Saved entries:

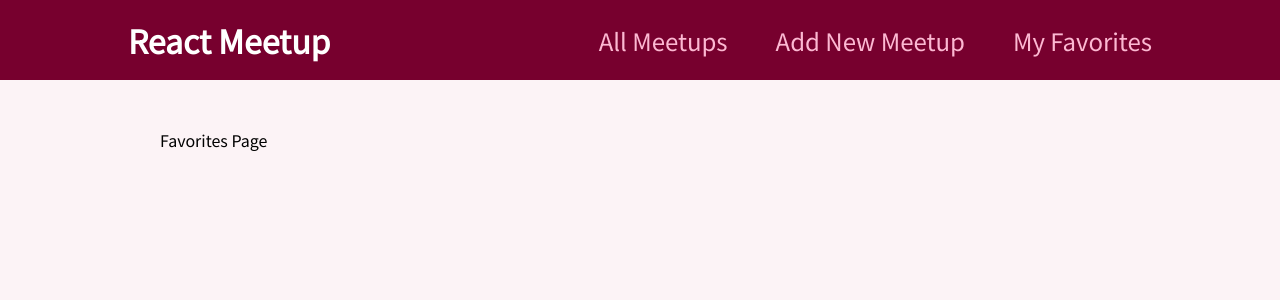
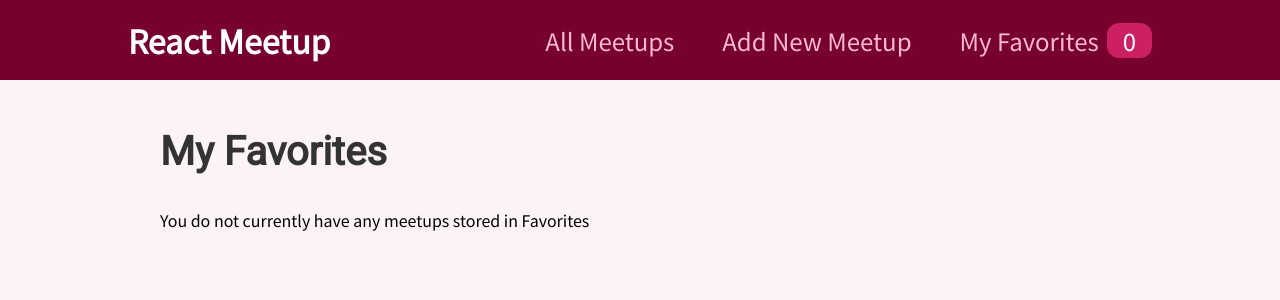
Before and after one commit to chrisziegler/academind-2021, a React (Create React App) app in the folder client/: page /favorites in a window 1280 px wide. Shown: the top 300 px of the page. Built offline with nearby package versions, Linux system fonts and the light colour scheme.

Commit message:
Complete favorites pages and count

```diff
--- a/client/src/components/layout/MainNavigation.js
+++ b/client/src/components/layout/MainNavigation.js
@@ -1,7 +1,10 @@
 import { Link } from 'react-router-dom';
+import { useContext } from 'react';
+import FavoritesContext from '../../store/favorites-context';
 import classes from './MainNavigation.module.css';
 
 function MainNavigation() {
+  const favoritesCtx = useContext(FavoritesContext);
   return (
     <header className={classes.header}>
       <div className={classes.logo}>React Meetup</div>
@@ -14,7 +17,12 @@
             <Link to="/new-meetup">Add New Meetup</Link>
           </li>
           <li>
-            <Link to="/favorites">My Favorites</Link>
+            <Link to="/favorites">
+              My Favorites
+              <span className={classes.badge}>
+                {favoritesCtx.totalFavorites}
+              </span>
+            </Link>
           </li>
         </ul>
       </nav>
--- a/client/src/components/meetups/MeetupItem.js
+++ b/client/src/components/meetups/MeetupItem.js
@@ -6,7 +6,7 @@
 
 function MeetupItem({ id, title, description, image, address }) {
   const favoritesCtx = useContext(FavoritesContext);
-
+  // console.log(favoritesCtx);
   const itemIsFavorite = favoritesCtx.itemIsFavorite(id);
 
   function toggleFavoriteStatusHandler() {
--- a/client/src/pages/Favorites.js
+++ b/client/src/pages/Favorites.js
@@ -1,3 +1,27 @@
-export default function FavoritesPage() {
-  return <div>Favorites Page</div>;
+import { useContext } from 'react';
+import FavoritesContext from '../store/favorites-context';
+import MeetupList from '../components/meetups/MeetupList';
+
+function FavoritesPage() {
+  const favoritesCtx = useContext(FavoritesContext);
+  let content;
+  if (favoritesCtx.totalFavorites === 0) {
+    content = (
+      <p>
+        You do not currently have any meetups stored in Favorites
+      </p>
+    );
+  } else {
+    content = <MeetupList meetups={favoritesCtx.favorites} />;
+  }
+
+  // console.log(favoritesCtx);
+  return (
+    <section>
+      <h1>My Favorites</h1>
+      {content}
+    </section>
+  );
 }
+
+export default FavoritesPage;
--- a/client/src/store/favorites-context.js
+++ b/client/src/store/favorites-context.js
@@ -1,5 +1,8 @@
 import { createContext, useState } from 'react';
 
+// values in this scope are being set by the state of the component below
+// we use this default import throughout project as needed
+// whereas named export component just gets used to wrap entire project in index.js
 const FavoritesContext = createContext({
   favorites: [],
   totalFavorites: 0,
```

▸ **Your instructions**
Repeat all the records above exactly, leaving out any pictures.

▸ **Your solution**
Before and after one commit to chrisziegler/academind-2021, a React (Create React App) app in the folder client/: page /favorites in a window 1280 px wide. Shown: the top 300 px of the page. Built offline with nearby package versions, Linux system fonts and the light colour scheme.

Commit message:
Complete favorites pages and count

```diff
--- a/client/src/components/layout/MainNavigation.js
+++ b/client/src/components/layout/MainNavigation.js
@@ -1,7 +1,10 @@
 import { Link } from 'react-router-dom';
+import { useContext } from 'react';
+import FavoritesContext from '../../store/favorites-context';
 import classes from './MainNavigation.module.css';
 
 function MainNavigation() {
+  const favoritesCtx = useContext(FavoritesContext);
   return (
     <header className={classes.header}>
       <div className={classes.logo}>React Meetup</div>
@@ -14,7 +17,12 @@
             <Link to="/new-meetup">Add New Meetup</Link>
           </li>
           <li>
-            <Link to="/favorites">My Favorites</Link>
+            <Link to="/favorites">
+              My Favorites
+              <span className={classes.badge}>
+                {favoritesCtx.totalFavorites}
+              </span>
+            </Link>
           </li>
         </ul>
       </nav>
--- a/client/src/components/meetups/MeetupItem.js
+++ b/client/src/components/meetups/MeetupItem.js
@@ -6,7 +6,7 @@
 
 function MeetupItem({ id, title, description, image, address }) {
   const favoritesCtx = useContext(FavoritesContext);
-
+  // console.log(favoritesCtx);
   const itemIsFavorite = favoritesCtx.itemIsFavorite(id);
 
   function toggleFavoriteStatusHandler() {
--- a/client/src/pages/Favorites.js
+++ b/client/src/pages/Favorites.js
@@ -1,3 +1,27 @@
-export default function FavoritesPage() {
-  return <div>Favorites Page</div>;
+import { useContext } from 'react';
+import FavoritesContext from '../store/favorites-context';
+import MeetupList from '../components/meetups/MeetupList';
+
+function FavoritesPage() {
+  const favoritesCtx = useContext(FavoritesContext);
+  let content;
+  if (favoritesCtx.totalFavorites === 0) {
+    content = (
+      <p>
+        You do not currently have any meetups stored in Favorites
+      </p>
+    );
+  } else {
+    content = <MeetupList meetups={favoritesCtx.favorites} />;
+  }
+
+  // console.log(favoritesCtx);
+  return (
+    <section>
+      <h1>My Favorites</h1>
+      {content}
+    </section>
+  );
 }
+
+export default FavoritesPage;
--- a/client/src/store/favorites-context.js
+++ b/client/src/store/favorites-context.js
@@ -1,5 +1,8 @@
 import { createContext, useState } from 'react';
 
+// values in this scope are being set by the state of the component below
+// we use this default import throughout project as needed
+// whereas named export component just gets used to wrap entire project in index.js
 const FavoritesContext = createContext({
   favorites: [],
   totalFavorites: 0,
```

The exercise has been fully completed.